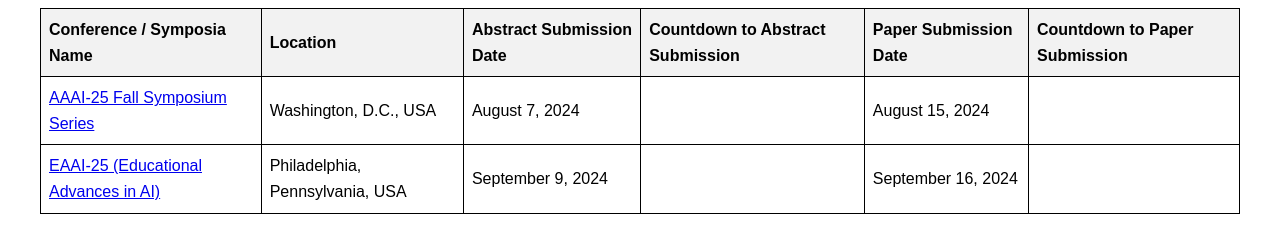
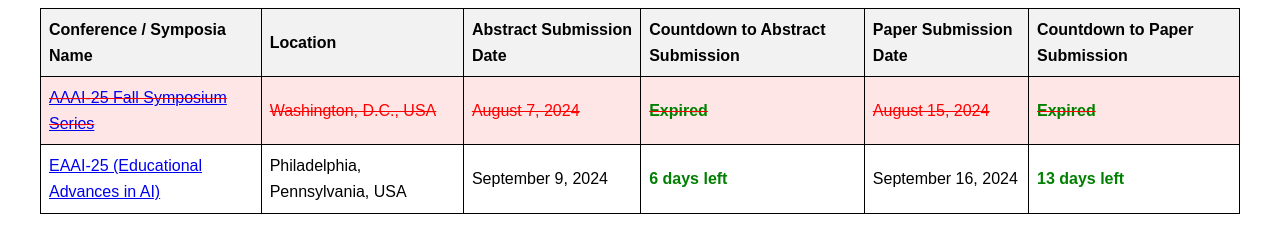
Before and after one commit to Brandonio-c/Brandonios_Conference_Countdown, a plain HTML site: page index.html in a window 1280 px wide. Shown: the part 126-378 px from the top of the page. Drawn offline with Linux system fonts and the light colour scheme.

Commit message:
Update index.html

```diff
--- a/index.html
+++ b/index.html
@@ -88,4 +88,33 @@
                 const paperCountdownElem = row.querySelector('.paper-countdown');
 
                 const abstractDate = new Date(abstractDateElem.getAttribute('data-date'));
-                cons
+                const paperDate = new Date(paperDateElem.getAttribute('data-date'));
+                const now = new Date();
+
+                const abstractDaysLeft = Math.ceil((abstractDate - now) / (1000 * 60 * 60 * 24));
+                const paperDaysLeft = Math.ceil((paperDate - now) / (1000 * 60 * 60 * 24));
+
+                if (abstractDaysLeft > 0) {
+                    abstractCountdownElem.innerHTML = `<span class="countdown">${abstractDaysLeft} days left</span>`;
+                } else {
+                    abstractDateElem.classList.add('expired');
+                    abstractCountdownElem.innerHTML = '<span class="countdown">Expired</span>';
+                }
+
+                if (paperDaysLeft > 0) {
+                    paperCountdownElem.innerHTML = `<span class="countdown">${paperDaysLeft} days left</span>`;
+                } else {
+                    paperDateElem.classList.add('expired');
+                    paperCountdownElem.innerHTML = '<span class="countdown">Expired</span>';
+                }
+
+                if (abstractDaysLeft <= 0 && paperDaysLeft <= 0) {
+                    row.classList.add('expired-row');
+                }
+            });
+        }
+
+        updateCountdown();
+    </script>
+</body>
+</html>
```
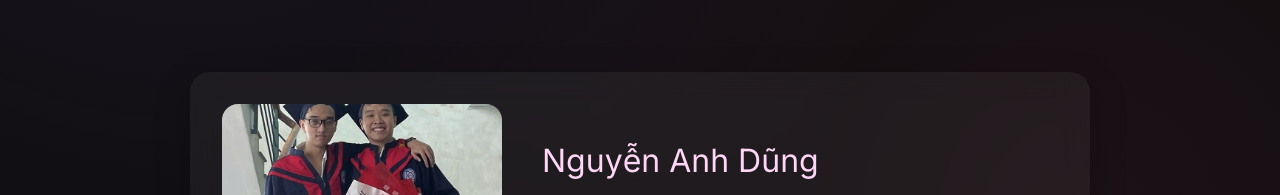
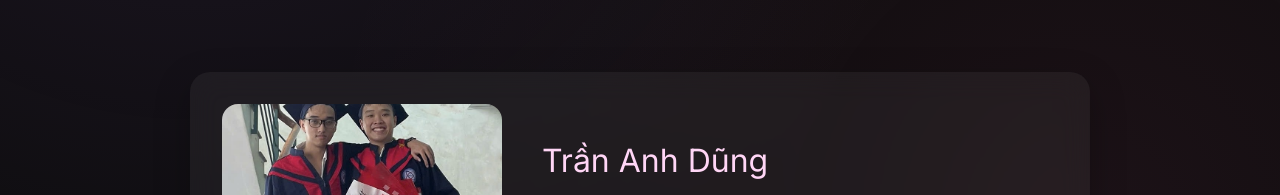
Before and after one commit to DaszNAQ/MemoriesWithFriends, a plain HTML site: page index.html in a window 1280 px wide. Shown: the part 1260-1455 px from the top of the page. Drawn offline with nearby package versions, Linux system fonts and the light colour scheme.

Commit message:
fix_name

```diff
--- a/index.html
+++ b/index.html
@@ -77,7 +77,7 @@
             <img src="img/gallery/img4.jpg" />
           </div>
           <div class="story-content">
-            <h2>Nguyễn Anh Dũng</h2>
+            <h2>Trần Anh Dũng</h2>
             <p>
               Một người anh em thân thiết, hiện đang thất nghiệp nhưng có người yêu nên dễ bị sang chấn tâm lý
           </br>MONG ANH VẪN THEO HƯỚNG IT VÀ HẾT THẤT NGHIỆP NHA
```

◇ ◇ ◇

**Task requirements:** Above are the records. Copy every line in them holding "index".

**Answer for the task:**
Before and after one commit to Brandonio-c/Brandonios_Conference_Countdown, a plain HTML site: page index.html in a window 1280 px wide. Shown: the part 126-378 px from the top of the page. Drawn offline with Linux system fonts and the light colour scheme.
Update index.html
--- a/index.html
+++ b/index.html
Before and after one commit to DaszNAQ/MemoriesWithFriends, a plain HTML site: page index.html in a window 1280 px wide. Shown: the part 1260-1455 px from the top of the page. Drawn offline with nearby package versions, Linux system fonts and the light colour scheme.
--- a/index.html
+++ b/index.html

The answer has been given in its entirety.